**Problem details:** Search the records for the word "components" and report each line that has it.

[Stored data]
[Start of section]

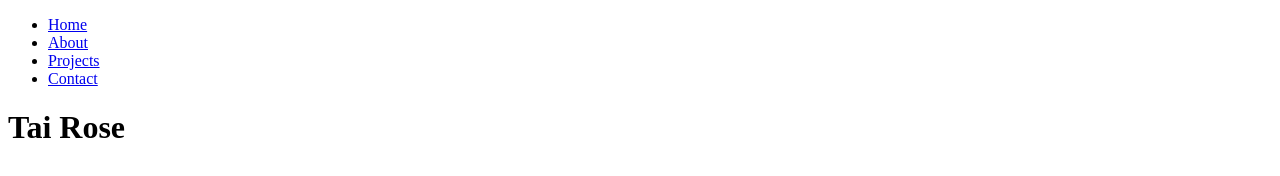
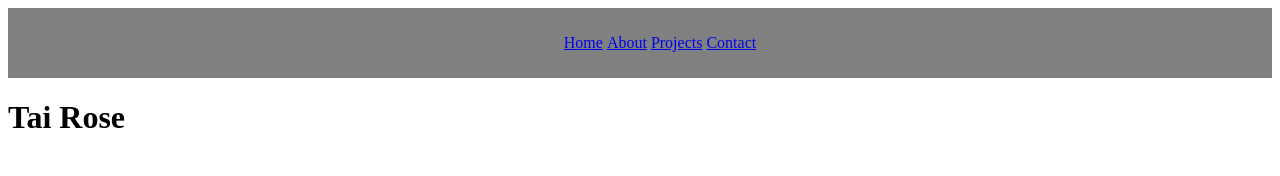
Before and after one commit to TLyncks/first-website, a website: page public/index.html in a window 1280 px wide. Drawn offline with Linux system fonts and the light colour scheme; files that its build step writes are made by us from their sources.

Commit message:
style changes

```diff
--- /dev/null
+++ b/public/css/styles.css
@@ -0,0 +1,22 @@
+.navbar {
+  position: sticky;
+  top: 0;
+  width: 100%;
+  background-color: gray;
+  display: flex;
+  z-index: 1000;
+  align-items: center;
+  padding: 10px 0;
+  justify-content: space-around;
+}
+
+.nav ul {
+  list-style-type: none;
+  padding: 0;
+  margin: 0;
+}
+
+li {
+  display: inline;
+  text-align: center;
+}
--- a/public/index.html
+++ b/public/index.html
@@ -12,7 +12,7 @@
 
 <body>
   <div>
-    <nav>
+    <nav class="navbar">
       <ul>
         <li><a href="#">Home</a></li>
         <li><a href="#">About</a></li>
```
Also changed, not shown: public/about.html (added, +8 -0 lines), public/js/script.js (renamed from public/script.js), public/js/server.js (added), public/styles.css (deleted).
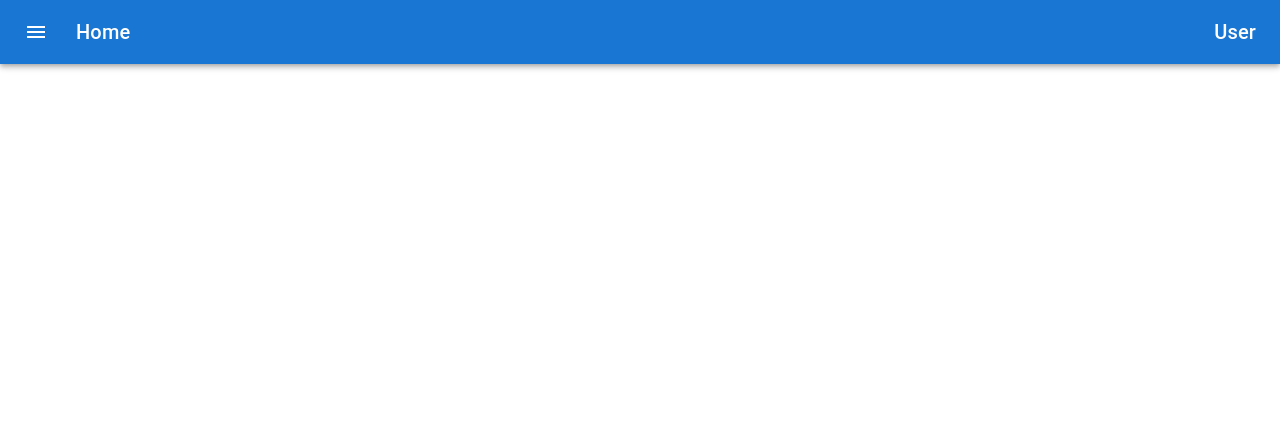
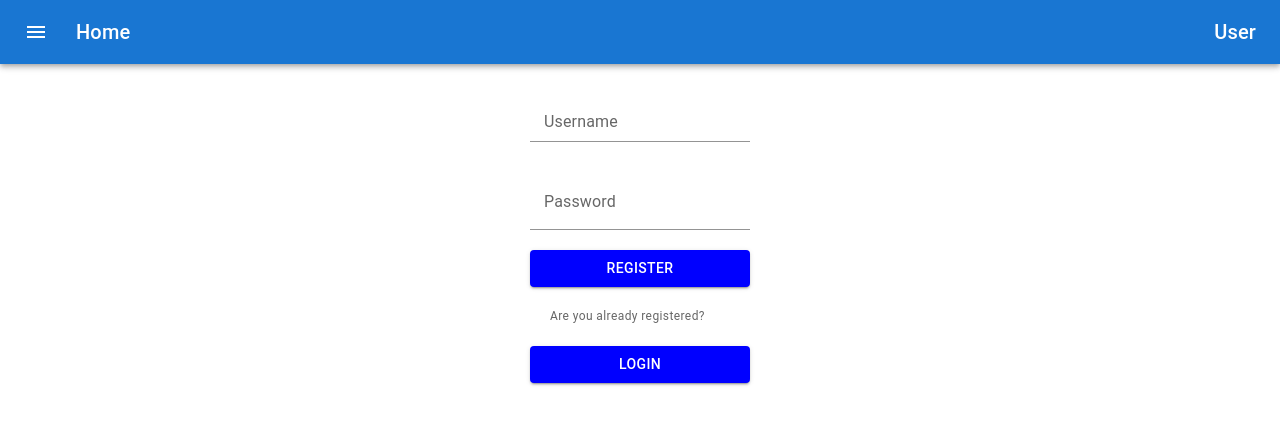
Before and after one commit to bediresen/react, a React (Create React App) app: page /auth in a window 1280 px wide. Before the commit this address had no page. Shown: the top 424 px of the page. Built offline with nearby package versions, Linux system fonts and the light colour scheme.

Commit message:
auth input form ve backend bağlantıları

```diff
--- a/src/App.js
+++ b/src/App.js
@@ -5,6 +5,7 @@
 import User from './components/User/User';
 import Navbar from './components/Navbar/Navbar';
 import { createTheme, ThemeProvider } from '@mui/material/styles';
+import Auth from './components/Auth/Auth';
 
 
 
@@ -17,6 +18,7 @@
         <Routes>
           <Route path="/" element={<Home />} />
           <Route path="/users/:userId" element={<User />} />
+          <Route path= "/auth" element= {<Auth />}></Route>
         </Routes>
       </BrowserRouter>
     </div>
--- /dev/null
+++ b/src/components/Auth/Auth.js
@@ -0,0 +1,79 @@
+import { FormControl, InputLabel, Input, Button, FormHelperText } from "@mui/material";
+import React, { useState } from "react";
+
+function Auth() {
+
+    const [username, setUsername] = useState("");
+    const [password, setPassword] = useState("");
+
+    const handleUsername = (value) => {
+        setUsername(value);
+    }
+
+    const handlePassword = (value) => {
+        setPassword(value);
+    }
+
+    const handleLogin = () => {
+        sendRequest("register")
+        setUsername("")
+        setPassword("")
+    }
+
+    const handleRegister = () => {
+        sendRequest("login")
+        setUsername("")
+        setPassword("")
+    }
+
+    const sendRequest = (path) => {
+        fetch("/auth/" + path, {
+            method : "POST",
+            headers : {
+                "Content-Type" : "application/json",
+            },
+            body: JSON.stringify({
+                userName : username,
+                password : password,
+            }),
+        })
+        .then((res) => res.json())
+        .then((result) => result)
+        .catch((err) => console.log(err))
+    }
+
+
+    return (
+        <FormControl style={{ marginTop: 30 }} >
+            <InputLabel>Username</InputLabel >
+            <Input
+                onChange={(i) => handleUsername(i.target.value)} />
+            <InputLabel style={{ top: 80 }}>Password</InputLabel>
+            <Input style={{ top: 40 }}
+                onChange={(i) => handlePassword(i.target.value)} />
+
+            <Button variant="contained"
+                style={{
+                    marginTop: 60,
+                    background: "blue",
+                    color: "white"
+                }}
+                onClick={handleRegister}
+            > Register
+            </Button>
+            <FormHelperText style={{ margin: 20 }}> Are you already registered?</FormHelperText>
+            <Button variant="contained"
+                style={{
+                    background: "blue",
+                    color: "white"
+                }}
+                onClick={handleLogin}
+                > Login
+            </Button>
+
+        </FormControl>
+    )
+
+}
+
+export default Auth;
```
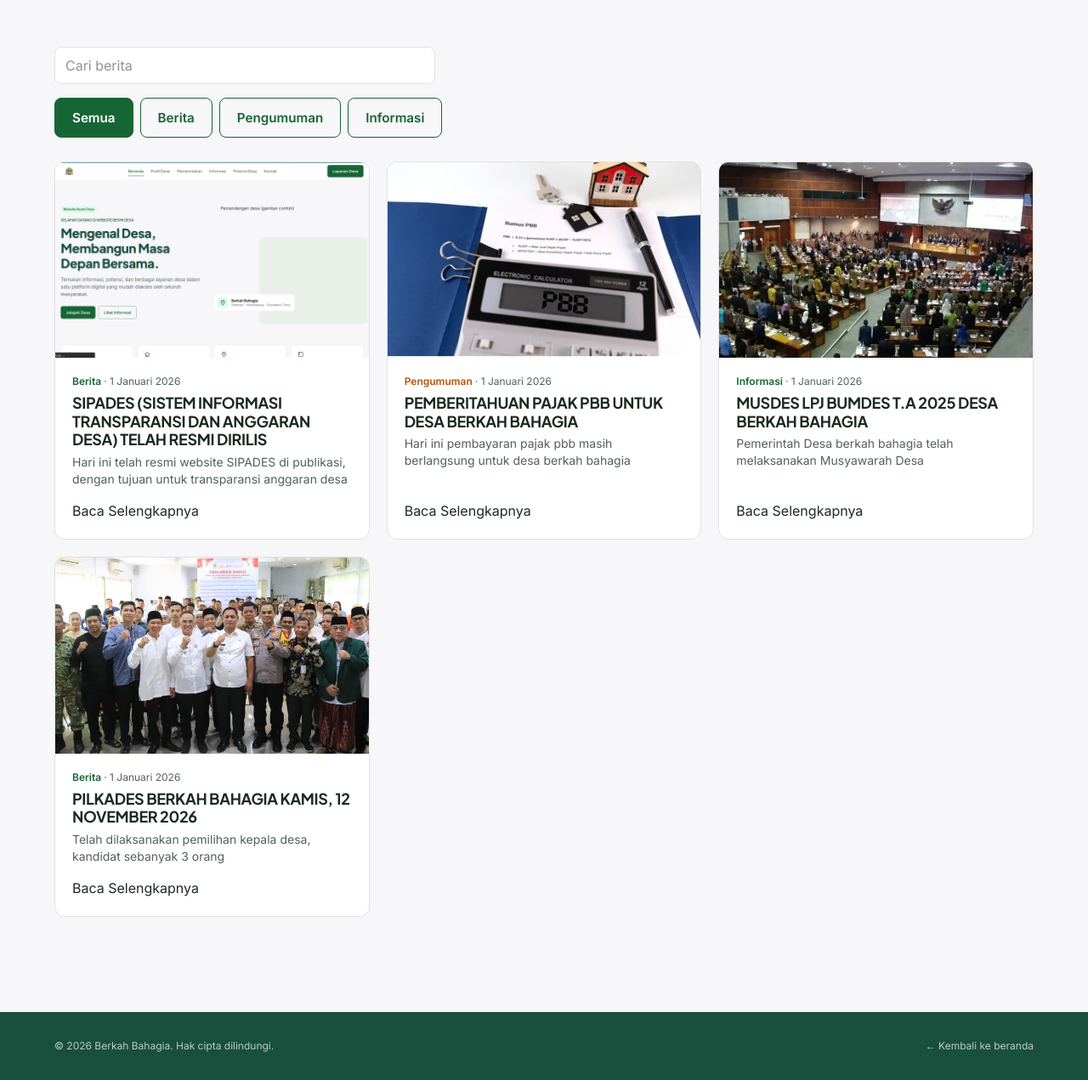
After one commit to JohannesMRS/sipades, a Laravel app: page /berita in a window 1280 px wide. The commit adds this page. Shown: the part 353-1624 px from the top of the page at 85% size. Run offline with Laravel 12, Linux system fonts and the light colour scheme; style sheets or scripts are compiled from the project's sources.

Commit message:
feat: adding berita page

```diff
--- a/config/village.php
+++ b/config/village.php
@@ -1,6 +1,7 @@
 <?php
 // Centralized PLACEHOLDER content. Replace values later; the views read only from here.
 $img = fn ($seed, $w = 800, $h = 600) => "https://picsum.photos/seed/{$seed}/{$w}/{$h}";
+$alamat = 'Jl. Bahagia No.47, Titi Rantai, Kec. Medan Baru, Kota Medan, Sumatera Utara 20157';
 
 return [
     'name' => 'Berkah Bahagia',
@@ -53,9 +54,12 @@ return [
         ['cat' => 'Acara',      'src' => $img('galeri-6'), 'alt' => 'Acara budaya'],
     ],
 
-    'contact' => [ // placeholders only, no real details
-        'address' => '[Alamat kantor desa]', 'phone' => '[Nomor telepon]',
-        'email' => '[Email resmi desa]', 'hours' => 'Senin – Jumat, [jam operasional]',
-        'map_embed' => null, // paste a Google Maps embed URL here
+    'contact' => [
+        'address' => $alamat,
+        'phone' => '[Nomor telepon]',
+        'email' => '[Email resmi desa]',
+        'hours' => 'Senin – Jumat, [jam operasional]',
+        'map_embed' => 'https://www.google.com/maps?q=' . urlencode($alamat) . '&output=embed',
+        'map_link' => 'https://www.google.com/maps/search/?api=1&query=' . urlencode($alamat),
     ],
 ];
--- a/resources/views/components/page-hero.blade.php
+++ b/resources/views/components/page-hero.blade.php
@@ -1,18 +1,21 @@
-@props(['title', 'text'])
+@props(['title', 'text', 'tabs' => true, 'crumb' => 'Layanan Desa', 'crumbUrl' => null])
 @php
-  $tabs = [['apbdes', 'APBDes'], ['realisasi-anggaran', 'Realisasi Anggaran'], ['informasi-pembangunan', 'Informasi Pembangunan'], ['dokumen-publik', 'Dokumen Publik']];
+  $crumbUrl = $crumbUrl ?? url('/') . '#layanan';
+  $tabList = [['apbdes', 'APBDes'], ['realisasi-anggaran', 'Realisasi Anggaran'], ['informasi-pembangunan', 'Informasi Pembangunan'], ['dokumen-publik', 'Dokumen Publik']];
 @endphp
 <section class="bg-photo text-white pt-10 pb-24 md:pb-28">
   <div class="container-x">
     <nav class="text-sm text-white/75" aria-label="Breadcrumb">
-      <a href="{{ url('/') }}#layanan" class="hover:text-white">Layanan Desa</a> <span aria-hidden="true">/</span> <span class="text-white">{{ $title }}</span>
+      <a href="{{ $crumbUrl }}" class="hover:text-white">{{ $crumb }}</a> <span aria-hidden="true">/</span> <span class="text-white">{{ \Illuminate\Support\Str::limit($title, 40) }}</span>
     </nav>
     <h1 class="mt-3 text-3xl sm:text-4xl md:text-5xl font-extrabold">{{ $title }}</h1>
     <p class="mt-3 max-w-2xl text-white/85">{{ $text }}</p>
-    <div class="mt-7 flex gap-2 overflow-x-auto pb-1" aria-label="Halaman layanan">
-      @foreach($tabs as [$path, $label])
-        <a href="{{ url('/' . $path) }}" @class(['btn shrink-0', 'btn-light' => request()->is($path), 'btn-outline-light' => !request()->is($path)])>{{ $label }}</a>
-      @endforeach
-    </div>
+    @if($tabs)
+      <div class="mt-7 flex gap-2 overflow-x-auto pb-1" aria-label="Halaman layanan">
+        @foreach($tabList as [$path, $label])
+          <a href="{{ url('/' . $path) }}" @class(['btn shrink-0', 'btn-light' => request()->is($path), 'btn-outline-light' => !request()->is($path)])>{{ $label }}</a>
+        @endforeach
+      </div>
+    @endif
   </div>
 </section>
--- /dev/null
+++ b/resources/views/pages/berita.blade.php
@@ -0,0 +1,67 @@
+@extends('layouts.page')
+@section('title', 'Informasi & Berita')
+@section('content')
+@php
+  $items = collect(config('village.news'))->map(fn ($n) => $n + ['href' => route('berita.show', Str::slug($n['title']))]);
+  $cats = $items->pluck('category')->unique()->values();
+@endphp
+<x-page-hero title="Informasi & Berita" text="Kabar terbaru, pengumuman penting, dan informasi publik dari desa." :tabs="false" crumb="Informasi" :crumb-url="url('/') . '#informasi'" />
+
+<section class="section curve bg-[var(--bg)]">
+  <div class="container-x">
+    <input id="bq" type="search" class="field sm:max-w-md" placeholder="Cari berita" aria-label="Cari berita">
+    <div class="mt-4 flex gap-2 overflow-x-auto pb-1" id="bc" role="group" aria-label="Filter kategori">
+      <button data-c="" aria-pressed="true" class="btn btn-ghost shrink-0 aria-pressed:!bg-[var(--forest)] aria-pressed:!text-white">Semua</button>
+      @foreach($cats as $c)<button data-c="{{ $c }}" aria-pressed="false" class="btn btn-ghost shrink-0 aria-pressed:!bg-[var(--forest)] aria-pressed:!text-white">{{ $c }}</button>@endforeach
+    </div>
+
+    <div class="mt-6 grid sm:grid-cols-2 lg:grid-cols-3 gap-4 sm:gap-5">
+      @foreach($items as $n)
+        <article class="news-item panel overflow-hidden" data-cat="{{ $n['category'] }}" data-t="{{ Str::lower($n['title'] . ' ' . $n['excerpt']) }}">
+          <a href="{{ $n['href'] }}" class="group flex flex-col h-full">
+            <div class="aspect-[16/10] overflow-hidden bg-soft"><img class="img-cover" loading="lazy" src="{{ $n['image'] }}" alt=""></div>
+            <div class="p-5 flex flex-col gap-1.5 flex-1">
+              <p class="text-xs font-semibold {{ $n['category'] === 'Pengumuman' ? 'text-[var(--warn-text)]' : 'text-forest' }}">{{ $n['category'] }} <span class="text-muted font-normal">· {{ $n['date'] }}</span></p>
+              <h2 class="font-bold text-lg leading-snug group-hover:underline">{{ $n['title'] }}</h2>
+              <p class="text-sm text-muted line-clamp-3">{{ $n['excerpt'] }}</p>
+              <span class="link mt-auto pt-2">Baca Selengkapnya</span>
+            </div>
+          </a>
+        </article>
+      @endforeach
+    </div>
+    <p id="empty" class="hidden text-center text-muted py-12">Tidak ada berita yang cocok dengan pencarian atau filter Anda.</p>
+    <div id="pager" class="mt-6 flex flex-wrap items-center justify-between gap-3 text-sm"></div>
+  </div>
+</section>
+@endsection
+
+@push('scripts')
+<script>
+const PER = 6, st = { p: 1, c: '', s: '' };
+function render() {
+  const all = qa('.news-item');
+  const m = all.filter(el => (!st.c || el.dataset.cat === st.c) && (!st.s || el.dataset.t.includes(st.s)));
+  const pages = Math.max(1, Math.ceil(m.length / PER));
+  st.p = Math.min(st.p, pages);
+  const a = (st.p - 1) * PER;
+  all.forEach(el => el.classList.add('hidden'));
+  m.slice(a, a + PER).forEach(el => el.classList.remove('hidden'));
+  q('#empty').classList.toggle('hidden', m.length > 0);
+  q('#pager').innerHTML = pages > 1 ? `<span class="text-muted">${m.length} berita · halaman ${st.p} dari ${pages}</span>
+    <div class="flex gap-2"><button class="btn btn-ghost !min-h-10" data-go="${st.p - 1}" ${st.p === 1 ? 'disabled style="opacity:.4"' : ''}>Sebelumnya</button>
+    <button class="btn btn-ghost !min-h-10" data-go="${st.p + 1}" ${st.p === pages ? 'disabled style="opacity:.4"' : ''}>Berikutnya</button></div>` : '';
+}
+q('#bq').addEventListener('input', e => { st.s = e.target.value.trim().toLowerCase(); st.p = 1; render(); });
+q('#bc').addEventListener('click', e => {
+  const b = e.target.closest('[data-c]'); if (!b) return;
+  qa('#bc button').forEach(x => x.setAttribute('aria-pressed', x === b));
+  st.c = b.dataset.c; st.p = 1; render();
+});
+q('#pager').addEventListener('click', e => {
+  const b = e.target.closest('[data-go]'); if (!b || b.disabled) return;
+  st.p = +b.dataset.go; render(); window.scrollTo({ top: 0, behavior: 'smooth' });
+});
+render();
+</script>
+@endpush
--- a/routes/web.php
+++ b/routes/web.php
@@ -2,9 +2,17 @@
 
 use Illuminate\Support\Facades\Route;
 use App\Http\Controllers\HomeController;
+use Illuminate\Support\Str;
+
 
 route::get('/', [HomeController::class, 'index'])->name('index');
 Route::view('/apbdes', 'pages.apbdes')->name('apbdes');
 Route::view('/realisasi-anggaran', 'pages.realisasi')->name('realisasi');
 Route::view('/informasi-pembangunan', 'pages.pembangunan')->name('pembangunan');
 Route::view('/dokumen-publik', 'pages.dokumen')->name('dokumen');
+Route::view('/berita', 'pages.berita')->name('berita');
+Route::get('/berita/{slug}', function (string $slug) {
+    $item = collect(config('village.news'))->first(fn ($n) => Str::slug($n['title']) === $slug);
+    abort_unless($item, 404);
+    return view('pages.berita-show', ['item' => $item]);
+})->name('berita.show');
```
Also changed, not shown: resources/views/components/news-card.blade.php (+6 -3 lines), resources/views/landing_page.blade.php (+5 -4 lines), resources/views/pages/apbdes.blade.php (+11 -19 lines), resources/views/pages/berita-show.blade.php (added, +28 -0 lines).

[End of section]

**Output below:**
 import User from './components/User/User';
 import Navbar from './components/Navbar/Navbar';
+import Auth from './components/Auth/Auth';
+++ b/src/components/Auth/Auth.js
--- a/resources/views/components/page-hero.blade.php
+++ b/resources/views/components/page-hero.blade.php
Also changed, not shown: resources/views/components/news-card.blade.php (+6 -3 lines), resources/views/landing_page.blade.php (+5 -4 lines), resources/views/pages/apbdes.blade.php (+11 -19 lines), resources/views/pages/berita-show.blade.php (added, +28 -0 lines).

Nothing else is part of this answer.